As Formula One cars fly past at speeds of up to 200mph, one man captures them with a camera built in 1913.
Meet Joshua Paul, the only permanently accredited American photographer on the F1 tour.
While his contemporaries shoot up to 20 frames per second in a bid for the perfect back-page picture, Paul actively embraces the imperfections in his black and white portfolio.
"I'm trying to romanticize the sport," he tells CNN. "I just want to make it more emotional."
"The imperfections are part of it," he adds. "I could Photoshop them out or clean my holder, but things like scratches and dust marks add to the nostalgia."
After initially struggling to obtain access, Paul now travels around the world photographing the sport's biggest stars.

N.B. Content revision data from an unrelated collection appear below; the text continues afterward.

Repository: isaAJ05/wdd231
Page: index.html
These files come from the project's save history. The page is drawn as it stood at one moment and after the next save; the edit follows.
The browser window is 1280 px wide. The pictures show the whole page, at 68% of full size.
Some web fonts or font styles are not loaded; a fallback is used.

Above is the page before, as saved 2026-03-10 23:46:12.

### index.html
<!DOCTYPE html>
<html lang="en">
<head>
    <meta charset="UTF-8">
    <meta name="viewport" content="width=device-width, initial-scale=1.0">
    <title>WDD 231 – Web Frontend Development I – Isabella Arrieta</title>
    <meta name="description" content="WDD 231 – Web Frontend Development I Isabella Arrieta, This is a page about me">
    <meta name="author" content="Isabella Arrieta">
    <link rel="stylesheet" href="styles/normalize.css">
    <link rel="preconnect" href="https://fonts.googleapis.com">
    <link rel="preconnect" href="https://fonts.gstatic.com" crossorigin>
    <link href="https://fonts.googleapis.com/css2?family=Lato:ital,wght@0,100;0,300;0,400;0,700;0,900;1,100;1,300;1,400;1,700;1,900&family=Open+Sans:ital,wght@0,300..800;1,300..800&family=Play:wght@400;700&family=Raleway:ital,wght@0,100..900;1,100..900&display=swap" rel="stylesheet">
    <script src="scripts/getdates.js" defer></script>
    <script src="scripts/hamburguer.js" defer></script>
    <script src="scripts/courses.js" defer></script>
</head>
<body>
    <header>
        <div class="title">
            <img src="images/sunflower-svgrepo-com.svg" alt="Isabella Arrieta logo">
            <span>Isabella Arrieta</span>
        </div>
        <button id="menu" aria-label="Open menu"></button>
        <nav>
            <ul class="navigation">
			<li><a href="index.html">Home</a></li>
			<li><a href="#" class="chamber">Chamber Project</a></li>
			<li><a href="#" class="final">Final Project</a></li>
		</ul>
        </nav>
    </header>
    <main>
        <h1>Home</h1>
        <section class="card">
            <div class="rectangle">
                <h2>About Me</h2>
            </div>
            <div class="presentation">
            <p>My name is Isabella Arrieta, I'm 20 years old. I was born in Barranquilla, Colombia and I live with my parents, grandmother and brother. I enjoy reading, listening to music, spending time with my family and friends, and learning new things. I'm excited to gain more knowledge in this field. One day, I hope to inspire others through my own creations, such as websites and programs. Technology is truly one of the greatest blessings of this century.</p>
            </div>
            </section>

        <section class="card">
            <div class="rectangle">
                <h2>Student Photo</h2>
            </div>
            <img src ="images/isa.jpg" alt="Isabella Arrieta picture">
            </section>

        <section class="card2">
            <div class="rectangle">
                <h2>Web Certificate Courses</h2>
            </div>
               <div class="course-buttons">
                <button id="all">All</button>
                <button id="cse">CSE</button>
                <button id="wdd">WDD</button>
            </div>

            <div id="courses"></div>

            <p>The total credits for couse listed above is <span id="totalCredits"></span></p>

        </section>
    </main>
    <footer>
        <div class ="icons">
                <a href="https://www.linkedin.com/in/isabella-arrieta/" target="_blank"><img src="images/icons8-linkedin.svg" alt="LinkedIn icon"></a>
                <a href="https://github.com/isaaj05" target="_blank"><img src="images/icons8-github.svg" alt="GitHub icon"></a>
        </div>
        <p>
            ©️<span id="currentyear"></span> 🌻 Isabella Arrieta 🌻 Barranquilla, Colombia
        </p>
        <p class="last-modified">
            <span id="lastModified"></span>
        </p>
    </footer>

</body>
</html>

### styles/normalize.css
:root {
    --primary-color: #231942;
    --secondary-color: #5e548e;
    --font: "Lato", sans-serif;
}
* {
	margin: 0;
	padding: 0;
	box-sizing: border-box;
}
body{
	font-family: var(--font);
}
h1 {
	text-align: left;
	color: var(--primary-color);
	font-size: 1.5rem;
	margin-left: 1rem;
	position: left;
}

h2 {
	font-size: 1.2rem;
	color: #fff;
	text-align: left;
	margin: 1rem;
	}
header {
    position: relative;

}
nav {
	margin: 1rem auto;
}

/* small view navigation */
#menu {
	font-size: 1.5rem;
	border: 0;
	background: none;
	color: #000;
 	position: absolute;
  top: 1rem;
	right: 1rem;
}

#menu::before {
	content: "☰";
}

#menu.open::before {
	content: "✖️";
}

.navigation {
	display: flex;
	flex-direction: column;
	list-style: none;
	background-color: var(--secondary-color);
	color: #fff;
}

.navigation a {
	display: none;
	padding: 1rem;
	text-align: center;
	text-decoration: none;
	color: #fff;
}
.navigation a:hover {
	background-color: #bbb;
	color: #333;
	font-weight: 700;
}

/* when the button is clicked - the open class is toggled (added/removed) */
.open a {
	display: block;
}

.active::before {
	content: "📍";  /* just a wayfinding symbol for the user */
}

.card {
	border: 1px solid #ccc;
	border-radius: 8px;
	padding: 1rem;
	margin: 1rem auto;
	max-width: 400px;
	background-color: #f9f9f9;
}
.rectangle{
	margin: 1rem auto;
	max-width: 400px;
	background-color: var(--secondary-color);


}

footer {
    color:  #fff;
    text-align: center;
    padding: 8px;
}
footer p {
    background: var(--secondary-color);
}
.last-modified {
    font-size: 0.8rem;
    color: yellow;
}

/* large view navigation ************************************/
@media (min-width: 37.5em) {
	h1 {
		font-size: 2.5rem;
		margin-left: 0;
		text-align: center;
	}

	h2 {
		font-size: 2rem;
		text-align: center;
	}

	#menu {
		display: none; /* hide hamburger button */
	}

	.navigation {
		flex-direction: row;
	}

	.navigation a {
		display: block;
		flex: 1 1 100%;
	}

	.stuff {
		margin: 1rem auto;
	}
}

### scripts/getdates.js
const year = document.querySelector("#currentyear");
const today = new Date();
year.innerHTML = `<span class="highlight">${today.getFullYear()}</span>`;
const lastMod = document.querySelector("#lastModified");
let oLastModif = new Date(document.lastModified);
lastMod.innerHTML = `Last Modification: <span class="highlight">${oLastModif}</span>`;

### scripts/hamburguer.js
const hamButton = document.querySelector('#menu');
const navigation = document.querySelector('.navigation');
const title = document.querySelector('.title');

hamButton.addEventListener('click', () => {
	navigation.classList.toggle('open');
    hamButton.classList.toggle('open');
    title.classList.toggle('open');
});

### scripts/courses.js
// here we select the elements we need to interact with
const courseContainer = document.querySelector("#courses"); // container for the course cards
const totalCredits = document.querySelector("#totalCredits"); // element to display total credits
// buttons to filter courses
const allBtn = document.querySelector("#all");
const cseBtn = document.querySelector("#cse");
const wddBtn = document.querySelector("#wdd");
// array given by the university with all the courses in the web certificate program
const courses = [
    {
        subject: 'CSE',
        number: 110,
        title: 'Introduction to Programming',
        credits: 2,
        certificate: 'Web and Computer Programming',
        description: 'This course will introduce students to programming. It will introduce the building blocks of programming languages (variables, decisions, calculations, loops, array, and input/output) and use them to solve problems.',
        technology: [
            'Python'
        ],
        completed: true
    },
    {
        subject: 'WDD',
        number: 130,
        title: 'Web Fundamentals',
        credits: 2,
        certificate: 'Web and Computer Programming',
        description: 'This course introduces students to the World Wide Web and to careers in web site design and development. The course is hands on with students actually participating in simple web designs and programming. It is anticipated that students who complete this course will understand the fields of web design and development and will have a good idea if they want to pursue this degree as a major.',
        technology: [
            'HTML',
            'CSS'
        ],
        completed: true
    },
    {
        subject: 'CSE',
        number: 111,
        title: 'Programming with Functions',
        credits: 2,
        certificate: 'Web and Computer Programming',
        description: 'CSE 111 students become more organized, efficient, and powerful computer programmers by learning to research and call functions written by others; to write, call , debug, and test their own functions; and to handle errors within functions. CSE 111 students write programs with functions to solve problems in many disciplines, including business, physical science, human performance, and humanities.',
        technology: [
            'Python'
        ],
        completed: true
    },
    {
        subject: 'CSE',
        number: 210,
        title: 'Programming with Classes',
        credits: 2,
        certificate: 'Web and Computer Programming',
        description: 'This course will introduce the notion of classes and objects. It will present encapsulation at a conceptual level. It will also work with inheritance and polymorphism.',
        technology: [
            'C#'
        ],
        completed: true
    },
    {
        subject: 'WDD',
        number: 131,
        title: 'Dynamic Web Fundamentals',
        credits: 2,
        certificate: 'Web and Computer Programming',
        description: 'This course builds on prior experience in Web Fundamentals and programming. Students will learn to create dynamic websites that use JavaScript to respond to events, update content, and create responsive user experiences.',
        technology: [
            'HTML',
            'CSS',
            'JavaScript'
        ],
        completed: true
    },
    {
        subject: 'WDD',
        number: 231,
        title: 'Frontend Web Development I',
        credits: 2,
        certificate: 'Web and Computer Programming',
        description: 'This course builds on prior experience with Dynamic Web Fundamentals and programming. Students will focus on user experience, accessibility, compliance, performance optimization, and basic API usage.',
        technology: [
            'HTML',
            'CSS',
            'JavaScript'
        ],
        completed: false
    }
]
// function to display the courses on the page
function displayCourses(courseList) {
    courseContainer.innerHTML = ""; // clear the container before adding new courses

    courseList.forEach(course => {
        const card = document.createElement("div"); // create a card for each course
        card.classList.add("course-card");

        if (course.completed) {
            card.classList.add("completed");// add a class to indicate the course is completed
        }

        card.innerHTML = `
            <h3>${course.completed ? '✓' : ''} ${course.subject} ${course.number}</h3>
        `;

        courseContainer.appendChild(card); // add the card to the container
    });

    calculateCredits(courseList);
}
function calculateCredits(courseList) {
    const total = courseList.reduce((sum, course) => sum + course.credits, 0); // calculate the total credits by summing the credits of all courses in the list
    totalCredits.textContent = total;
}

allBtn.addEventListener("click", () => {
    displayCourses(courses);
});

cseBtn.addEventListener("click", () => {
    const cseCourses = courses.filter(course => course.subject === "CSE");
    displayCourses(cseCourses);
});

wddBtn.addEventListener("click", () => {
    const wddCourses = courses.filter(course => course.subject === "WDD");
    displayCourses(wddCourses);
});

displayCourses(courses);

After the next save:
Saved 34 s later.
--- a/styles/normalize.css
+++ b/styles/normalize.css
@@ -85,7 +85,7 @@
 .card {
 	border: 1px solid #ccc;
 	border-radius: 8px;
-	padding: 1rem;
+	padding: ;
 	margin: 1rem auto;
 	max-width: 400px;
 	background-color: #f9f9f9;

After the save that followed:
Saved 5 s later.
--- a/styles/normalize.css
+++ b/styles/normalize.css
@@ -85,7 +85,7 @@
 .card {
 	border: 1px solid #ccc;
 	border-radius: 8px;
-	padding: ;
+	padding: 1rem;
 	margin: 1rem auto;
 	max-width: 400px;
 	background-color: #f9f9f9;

"It takes years for a team to say yes to a portrait," he tells CNN. "So I just thought: 'Let's take beautiful pictures that might appeal to someone that's not necessarily a racing fan, but who might then take an interest and see F1 through childhood eyes."
The photographer singles out this portrait of Red Bull driver Daniel Ricciardo as his favorite. "Daniel was very cool and very candid in front of the camera but he had this big smile on his face," Paul recalls. "I was just trying to get him not to smile!"
Not that it's just about the fastest drivers. Paul believes it's "the people behind the sport that make up the magic of Formula One."
"I'm trying to let this portfolio evolve, and make it more about the people than the cars and the racing," he says.
In an age when the majority of the population can use the camera on their mobile phones to take a passable picture, Paul embraces "the process of photography."
Anticipation is key. "Because I only have 10 film holders, I'm limited to about 20 frames per session, so I think about the shot," he says.
"I try to let the drivers know I'm trying to do something different and often they'll indicate they like what I'm doing," the photographer concludes. "It could just be a nod or gesture, but it means a lot to me."